The constitutionality of state statutes requiring review of medical malpractice claims by a malpractice panel as a condition precedent to trial has been the source of much litigation.' These acts (hereinafter "panel acts") were motivated by the so-called medical malpractice "crisis."' In the mid-1970's, health care providers and other interested citizens became concerned that many malpractice claims were frivolous and requested unrealistic damages.4 State legislators responded by trying to find a means to limit malpractice filings to those cases which might have merit,5 thereby reducing the economic consequences to health care seekers.' This note discusses the constitutionality of these statutes as considered by the courts, both before they operated extensively and after experience in their operation.
Janis L. Prewitt,
Malpractice Review Panels: Efficiency or Judicial Death - Colton v. Riccobono,
1988 J. Disp.
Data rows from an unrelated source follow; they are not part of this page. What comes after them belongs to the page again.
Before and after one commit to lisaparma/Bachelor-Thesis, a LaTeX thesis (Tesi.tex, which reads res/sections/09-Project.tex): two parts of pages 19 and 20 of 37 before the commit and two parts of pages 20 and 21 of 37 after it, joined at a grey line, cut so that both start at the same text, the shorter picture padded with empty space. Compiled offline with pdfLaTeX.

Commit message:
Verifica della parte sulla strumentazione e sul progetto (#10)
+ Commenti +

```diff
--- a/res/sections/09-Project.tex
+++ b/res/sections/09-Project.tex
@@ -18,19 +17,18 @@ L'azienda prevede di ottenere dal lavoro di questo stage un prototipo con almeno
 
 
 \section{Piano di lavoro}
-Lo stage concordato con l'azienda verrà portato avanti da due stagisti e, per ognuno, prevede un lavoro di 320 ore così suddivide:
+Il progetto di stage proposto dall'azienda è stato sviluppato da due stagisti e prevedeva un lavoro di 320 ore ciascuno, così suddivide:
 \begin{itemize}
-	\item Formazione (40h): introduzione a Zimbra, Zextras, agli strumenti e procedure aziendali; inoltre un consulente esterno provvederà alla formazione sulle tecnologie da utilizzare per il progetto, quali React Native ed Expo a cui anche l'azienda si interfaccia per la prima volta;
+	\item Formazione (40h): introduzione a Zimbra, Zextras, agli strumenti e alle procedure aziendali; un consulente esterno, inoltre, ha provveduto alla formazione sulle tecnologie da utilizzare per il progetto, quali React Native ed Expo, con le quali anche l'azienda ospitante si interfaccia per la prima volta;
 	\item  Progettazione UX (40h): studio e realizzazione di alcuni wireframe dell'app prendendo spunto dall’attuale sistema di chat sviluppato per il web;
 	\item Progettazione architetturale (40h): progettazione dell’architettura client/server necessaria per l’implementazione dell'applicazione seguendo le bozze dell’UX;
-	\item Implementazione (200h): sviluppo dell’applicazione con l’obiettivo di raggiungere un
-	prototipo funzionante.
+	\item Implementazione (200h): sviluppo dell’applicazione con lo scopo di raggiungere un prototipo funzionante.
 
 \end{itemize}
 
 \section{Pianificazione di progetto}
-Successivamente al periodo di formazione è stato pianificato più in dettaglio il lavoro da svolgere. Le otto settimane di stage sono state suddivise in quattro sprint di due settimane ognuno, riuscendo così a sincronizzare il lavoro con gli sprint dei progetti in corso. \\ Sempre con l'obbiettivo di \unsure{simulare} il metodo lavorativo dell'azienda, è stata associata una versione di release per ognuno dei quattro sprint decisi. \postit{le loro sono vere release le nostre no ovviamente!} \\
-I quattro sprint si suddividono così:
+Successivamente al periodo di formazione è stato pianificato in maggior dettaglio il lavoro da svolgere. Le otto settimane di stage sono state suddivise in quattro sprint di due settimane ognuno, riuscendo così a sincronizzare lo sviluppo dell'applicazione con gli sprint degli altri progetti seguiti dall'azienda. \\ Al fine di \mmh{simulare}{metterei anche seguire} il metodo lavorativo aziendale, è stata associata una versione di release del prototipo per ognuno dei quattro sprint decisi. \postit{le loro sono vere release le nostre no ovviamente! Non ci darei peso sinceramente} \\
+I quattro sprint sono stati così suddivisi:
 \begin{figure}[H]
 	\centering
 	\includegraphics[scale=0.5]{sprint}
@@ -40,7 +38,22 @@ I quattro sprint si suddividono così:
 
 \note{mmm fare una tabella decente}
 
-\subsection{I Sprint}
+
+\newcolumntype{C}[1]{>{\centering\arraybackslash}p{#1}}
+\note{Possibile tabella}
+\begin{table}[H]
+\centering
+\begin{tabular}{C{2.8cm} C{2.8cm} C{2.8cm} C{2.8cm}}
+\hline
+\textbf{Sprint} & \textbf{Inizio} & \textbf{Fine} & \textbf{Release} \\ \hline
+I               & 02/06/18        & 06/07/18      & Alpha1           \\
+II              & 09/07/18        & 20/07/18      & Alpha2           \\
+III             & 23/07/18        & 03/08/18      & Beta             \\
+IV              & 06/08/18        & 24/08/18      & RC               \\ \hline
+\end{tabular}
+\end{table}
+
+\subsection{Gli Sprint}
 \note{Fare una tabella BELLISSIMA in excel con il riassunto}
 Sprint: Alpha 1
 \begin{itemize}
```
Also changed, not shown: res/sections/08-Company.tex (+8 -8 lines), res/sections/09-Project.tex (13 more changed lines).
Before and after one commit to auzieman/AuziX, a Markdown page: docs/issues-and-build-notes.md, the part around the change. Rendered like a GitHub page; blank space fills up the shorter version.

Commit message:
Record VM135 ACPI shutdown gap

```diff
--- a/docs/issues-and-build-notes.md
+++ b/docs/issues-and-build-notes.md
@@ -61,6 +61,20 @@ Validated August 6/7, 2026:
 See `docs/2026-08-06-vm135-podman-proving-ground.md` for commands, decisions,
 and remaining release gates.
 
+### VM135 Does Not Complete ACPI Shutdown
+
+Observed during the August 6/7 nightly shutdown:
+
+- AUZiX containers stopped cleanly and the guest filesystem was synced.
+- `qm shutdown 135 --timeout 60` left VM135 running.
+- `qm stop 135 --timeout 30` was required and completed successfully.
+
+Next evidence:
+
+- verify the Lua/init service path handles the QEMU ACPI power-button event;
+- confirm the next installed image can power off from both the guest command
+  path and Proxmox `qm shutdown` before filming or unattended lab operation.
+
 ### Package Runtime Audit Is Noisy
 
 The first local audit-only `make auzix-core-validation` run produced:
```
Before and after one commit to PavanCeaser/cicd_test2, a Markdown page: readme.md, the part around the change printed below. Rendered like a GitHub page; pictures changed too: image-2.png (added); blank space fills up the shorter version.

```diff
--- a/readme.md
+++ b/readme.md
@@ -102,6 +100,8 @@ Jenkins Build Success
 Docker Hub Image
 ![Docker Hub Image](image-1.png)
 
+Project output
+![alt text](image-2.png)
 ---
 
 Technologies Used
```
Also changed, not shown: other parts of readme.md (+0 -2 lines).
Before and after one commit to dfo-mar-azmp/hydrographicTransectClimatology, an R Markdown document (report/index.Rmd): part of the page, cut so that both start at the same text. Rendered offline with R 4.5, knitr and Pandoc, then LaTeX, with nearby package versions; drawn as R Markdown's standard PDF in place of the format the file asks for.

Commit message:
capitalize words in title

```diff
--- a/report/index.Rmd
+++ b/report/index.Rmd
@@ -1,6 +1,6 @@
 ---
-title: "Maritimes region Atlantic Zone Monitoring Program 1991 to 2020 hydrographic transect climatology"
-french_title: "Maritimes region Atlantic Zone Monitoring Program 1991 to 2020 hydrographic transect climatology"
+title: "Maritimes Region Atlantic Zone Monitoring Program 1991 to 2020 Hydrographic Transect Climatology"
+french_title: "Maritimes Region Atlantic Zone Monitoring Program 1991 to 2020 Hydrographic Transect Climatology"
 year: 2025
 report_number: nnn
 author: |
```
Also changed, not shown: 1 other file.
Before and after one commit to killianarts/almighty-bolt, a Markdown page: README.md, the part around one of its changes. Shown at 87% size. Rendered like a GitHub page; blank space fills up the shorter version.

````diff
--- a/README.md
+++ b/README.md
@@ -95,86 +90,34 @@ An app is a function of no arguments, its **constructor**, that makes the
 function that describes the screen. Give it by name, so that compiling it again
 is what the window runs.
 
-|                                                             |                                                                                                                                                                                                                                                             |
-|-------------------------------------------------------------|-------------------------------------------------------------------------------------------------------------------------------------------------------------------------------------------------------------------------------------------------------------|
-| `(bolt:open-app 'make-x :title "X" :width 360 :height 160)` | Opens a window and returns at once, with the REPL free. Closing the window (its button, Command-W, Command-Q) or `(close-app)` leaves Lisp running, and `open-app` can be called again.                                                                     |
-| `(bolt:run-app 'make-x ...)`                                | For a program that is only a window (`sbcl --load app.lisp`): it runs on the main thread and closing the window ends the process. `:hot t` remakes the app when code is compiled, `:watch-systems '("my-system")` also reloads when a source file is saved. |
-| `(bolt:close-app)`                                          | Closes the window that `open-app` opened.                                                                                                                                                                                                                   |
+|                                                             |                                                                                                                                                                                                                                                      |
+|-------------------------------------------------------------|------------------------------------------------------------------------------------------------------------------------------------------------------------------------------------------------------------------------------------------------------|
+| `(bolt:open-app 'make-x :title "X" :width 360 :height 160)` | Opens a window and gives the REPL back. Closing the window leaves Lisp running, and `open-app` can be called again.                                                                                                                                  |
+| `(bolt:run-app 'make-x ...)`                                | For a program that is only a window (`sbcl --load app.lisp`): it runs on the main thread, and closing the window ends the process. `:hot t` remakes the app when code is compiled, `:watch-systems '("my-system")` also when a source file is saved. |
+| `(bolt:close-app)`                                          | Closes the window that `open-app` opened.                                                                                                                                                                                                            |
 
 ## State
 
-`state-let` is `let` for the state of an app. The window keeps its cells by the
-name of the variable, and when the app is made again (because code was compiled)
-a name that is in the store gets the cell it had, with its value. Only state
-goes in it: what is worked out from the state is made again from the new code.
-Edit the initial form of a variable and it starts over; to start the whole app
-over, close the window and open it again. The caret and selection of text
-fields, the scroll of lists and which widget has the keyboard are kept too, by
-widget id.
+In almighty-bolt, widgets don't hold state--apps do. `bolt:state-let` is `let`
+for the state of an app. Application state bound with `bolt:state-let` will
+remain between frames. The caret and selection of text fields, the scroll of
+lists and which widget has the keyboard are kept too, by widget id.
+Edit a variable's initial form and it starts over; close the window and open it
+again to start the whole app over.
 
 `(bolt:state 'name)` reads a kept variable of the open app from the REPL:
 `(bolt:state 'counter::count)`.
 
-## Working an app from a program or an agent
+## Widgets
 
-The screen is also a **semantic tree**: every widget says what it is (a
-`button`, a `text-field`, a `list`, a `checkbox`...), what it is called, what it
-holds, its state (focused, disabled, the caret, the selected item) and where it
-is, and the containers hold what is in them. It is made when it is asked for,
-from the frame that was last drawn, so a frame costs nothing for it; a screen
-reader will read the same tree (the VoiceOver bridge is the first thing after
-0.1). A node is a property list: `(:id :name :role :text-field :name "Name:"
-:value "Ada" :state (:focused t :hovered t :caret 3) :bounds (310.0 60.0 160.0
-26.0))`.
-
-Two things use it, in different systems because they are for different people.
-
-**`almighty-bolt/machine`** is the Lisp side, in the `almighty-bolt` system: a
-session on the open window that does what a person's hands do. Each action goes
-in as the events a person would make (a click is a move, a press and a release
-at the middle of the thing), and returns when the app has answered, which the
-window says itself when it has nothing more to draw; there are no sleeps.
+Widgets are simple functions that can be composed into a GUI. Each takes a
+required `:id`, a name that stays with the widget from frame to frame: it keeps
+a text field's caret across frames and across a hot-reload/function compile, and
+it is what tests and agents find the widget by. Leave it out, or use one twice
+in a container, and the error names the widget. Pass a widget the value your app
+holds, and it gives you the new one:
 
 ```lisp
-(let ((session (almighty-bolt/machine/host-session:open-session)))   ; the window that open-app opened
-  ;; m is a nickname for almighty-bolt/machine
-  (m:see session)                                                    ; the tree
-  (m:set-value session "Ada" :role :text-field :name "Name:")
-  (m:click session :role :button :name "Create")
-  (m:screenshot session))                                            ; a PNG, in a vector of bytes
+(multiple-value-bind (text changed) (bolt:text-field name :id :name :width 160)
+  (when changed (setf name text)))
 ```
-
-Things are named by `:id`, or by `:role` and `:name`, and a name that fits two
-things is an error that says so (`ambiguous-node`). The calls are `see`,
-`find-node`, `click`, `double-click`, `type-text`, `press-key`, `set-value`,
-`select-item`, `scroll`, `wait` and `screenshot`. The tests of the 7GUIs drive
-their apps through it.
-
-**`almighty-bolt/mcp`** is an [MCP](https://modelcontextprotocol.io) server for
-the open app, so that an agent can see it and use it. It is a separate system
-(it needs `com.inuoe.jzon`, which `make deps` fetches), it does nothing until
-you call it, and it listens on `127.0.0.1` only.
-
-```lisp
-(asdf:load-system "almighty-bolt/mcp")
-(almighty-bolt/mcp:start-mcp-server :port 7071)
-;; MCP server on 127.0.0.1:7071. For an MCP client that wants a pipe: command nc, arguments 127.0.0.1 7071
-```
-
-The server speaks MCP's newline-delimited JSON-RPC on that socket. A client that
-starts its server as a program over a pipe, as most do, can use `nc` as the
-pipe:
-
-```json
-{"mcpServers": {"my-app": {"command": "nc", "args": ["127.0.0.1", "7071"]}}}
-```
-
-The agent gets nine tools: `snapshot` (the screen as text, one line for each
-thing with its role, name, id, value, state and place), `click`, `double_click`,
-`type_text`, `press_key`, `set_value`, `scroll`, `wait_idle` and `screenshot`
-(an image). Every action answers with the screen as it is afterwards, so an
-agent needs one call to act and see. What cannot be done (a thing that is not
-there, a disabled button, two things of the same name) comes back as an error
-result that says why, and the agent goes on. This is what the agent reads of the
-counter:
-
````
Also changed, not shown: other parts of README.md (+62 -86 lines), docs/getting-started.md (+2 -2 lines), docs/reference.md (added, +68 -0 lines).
Resol.
Available at: https://scholarship.law.missouri.edu/jdr/vol1988/iss/12